Corresponding author

Correspondence to Ramesh Bansal.

Ethics declarations

Competing interests


Additional information

Publisher’s Note

Springer Nature remains neutral with regard to jurisdictional claims in published maps and institutional affiliations.

Rights and permissions

Open Access This article is licensed under a Creative Commons Attribution 4.0 International License, which permits use, sharing, adaptation, distribution and reproduction in any medium or format, as long as you give appropriate credit to the original author(s) and the source, provide a link to the Creative Commons licence, and indicate if changes were made. The images or other third party material in this article are included in the article's Creative Commons licence, unless indicated otherwise in a credit line to the material. If material is not included in the article's Creative Commons licence and your intended use is not permitted by statutory regulation or exceeds the permitted use, you will need to obtain permission directly from the copyright holder. To view a copy of this licence, visit The Creative Commons Public Domain Dedication waiver ( applies to the data made available in this article, unless otherwise stated in a credit line to the data.

Reprints and permissions

About this article

Check for updates. Verify currency and authenticity via CrossMark

Cite this article

Kumawat, M., Onaolapo, A., Sharma, G. et al. Integrated encoder-decoder-based wide and deep convolution neural networks strategy for electricity theft arbitration. J. Eng. Appl. Sci. 71, 94 (2024).

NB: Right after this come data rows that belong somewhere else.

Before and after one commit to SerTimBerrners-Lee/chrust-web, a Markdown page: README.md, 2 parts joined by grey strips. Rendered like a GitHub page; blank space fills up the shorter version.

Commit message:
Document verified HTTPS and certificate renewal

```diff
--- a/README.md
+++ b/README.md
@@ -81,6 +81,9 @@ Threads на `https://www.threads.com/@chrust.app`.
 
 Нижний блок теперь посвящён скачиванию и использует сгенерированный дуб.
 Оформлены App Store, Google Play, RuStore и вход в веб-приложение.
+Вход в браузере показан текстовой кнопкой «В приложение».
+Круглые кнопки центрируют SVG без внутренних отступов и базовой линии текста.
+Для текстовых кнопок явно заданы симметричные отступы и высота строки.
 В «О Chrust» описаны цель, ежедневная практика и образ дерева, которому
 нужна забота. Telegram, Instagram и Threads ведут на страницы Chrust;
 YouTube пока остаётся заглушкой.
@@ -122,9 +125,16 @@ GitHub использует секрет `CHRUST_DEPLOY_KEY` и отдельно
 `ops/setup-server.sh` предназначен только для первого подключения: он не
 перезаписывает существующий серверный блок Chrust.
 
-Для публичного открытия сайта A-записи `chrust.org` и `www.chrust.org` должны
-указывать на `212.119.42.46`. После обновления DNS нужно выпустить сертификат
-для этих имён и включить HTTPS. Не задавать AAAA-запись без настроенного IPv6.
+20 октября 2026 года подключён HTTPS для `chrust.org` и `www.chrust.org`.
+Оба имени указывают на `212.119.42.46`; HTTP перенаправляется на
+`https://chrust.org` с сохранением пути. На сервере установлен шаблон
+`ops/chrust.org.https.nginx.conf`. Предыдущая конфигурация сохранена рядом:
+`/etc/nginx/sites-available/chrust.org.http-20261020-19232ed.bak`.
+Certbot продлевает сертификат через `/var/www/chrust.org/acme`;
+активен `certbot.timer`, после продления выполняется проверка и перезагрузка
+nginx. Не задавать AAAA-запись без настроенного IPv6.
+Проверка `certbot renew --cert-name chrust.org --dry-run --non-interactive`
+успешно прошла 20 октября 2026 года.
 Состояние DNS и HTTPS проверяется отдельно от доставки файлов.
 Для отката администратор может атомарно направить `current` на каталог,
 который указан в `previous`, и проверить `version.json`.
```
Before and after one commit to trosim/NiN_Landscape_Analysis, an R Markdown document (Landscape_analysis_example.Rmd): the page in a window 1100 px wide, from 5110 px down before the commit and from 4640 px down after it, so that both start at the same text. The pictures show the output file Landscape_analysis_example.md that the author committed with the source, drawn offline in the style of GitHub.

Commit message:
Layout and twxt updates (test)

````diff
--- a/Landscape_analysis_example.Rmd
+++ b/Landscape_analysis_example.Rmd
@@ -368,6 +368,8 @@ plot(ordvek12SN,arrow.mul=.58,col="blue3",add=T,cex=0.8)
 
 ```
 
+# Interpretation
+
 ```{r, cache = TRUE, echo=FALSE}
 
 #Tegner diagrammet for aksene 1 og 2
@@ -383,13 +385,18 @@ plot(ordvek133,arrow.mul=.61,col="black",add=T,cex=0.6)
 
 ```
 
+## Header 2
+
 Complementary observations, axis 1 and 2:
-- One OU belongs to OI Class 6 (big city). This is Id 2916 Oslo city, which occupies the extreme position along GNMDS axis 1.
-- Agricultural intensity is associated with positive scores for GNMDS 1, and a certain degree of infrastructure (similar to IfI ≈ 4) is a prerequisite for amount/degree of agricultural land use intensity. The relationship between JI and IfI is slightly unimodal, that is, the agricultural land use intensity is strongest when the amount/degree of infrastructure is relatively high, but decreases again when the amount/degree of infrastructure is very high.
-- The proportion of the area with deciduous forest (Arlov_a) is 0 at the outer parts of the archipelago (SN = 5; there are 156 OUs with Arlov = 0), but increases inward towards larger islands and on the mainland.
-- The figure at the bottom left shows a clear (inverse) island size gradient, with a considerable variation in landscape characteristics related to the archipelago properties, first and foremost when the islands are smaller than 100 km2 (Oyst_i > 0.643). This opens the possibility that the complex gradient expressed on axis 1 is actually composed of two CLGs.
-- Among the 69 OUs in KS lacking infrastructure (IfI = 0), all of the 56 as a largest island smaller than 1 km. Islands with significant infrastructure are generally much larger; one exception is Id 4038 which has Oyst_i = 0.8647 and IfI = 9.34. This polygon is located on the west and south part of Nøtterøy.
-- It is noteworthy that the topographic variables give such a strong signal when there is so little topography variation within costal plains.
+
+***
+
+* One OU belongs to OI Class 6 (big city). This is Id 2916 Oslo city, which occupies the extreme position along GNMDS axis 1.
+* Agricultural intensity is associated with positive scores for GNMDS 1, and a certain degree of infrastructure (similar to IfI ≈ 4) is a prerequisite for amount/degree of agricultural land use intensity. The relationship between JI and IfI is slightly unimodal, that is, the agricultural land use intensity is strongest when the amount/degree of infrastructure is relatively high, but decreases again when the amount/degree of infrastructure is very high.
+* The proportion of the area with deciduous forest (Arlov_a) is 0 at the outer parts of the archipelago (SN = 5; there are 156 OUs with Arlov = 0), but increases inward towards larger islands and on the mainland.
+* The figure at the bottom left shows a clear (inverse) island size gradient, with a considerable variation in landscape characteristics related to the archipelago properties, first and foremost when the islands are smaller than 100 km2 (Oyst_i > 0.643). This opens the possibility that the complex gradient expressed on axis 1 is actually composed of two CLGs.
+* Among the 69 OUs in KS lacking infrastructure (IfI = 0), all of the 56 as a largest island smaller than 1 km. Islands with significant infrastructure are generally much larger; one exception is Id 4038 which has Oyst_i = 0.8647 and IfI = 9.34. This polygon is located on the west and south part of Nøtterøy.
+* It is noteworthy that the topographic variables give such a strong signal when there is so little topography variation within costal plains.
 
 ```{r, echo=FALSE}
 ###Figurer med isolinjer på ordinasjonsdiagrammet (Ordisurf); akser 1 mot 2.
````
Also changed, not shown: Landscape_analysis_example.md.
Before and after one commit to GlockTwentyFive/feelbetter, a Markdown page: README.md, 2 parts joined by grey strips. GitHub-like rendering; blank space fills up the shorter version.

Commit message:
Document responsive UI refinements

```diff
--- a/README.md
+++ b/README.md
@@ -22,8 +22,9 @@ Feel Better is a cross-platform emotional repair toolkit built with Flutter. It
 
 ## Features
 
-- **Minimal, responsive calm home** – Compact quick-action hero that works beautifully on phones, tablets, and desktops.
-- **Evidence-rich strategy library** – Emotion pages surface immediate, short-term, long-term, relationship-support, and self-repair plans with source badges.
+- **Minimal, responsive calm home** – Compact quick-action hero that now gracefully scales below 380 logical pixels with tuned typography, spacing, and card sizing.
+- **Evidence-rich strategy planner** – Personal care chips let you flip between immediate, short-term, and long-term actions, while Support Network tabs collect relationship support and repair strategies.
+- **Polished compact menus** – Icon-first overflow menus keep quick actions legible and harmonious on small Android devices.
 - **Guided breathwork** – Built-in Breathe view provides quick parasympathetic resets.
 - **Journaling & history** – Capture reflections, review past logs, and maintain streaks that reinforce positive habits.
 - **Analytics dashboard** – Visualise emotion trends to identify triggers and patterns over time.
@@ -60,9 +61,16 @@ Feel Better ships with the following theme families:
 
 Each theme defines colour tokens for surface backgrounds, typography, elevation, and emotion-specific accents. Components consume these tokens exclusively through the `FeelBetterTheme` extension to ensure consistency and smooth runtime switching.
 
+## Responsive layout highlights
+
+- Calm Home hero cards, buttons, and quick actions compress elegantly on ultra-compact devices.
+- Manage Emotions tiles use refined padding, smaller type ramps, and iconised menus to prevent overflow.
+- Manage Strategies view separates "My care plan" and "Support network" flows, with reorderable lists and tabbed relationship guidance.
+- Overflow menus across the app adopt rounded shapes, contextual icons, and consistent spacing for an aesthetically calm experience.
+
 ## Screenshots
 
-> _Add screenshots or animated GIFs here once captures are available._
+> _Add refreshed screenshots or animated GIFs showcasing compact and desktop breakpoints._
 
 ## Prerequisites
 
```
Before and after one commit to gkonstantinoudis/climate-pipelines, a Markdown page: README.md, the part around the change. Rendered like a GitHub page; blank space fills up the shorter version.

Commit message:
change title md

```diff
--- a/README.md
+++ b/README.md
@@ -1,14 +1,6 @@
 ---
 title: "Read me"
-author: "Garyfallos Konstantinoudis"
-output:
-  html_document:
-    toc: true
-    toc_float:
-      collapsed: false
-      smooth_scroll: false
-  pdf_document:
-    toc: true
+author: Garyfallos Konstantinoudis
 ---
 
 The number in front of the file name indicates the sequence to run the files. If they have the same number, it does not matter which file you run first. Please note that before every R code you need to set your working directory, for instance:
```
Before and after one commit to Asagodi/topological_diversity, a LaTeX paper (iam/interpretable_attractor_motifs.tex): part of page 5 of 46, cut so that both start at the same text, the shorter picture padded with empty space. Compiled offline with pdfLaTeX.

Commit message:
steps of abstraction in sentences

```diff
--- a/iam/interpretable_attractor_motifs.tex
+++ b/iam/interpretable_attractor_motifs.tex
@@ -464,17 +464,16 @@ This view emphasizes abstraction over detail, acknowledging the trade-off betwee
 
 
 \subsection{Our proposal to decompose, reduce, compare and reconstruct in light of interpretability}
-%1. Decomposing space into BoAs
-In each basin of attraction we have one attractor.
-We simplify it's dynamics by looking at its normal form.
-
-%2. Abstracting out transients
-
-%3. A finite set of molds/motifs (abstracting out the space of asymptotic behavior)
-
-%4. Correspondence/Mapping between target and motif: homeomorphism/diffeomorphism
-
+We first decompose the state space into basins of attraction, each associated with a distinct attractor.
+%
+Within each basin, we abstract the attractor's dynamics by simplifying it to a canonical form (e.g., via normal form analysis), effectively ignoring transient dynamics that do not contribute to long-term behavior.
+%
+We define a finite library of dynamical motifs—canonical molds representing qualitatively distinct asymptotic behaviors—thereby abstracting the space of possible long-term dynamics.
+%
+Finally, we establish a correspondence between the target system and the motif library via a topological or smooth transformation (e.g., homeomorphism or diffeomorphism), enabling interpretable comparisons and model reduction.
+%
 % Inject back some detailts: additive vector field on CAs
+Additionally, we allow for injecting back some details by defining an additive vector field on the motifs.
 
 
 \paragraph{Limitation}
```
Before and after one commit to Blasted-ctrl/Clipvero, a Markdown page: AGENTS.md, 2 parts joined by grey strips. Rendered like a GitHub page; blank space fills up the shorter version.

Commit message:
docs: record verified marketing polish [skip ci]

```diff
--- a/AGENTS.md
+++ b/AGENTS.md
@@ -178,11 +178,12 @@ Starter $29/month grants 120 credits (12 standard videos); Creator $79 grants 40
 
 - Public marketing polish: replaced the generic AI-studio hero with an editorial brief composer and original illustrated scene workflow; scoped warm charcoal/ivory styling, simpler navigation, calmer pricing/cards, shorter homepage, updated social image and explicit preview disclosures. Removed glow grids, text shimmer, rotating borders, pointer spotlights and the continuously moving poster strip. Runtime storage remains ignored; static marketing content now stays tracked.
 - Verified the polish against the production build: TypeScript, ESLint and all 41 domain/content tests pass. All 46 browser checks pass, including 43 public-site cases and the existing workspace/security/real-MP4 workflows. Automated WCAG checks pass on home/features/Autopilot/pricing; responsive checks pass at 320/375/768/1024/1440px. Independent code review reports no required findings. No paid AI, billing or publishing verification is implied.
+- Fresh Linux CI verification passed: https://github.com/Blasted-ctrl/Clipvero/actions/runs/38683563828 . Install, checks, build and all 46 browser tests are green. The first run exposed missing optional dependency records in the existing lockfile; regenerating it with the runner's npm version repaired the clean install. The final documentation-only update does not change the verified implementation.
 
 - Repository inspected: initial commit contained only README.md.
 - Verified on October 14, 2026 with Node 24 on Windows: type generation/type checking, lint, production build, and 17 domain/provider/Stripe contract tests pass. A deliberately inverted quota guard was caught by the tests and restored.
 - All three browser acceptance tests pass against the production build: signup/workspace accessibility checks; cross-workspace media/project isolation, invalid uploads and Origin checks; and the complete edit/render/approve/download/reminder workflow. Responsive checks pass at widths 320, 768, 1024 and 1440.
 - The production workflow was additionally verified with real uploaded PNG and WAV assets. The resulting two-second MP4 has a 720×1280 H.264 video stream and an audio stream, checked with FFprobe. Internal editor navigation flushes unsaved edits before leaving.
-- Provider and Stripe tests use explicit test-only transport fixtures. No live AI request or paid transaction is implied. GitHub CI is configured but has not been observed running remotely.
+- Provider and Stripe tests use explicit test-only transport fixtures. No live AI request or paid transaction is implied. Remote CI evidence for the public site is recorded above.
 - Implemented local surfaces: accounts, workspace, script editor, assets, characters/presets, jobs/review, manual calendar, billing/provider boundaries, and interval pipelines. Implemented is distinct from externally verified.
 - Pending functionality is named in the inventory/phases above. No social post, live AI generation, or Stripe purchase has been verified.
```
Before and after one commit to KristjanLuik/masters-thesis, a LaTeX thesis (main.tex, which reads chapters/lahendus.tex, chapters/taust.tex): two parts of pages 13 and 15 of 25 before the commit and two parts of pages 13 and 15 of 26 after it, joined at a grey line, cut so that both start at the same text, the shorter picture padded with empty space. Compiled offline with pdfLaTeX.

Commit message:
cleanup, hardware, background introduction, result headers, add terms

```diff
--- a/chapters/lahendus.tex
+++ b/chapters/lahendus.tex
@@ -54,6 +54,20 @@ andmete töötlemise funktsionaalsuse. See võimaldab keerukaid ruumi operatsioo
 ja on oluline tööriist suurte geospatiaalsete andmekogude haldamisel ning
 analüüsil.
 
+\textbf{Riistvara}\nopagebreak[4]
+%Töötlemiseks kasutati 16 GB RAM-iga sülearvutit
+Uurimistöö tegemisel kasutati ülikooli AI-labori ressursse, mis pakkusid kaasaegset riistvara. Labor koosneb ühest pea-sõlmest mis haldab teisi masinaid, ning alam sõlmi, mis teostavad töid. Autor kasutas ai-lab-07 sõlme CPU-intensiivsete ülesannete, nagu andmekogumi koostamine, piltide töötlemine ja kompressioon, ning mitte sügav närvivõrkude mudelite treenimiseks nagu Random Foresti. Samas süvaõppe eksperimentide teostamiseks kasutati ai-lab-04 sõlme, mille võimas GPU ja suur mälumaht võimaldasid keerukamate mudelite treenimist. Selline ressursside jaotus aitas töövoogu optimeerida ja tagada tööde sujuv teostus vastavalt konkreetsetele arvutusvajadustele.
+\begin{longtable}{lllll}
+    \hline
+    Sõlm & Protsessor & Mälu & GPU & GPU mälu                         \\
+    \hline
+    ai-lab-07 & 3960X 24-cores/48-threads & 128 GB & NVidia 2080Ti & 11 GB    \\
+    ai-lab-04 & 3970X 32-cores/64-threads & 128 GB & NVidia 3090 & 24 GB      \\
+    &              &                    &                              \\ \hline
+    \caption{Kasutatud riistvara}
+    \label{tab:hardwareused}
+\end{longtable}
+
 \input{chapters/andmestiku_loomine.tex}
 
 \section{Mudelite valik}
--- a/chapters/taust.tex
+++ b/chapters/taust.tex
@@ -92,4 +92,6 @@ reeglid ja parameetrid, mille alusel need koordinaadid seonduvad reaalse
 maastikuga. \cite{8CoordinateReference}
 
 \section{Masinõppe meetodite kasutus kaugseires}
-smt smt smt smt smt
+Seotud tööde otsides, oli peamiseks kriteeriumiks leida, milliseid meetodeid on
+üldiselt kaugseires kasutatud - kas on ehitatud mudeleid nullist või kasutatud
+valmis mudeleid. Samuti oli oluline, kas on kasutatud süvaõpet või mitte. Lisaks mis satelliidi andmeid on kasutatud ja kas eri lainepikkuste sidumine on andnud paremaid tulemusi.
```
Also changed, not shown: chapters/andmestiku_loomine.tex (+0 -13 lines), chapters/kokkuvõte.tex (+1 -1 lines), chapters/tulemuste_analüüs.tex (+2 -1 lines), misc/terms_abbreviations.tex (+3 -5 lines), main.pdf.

Download citation

  • Received:

  • Accepted:

  • Published:

  • DOI: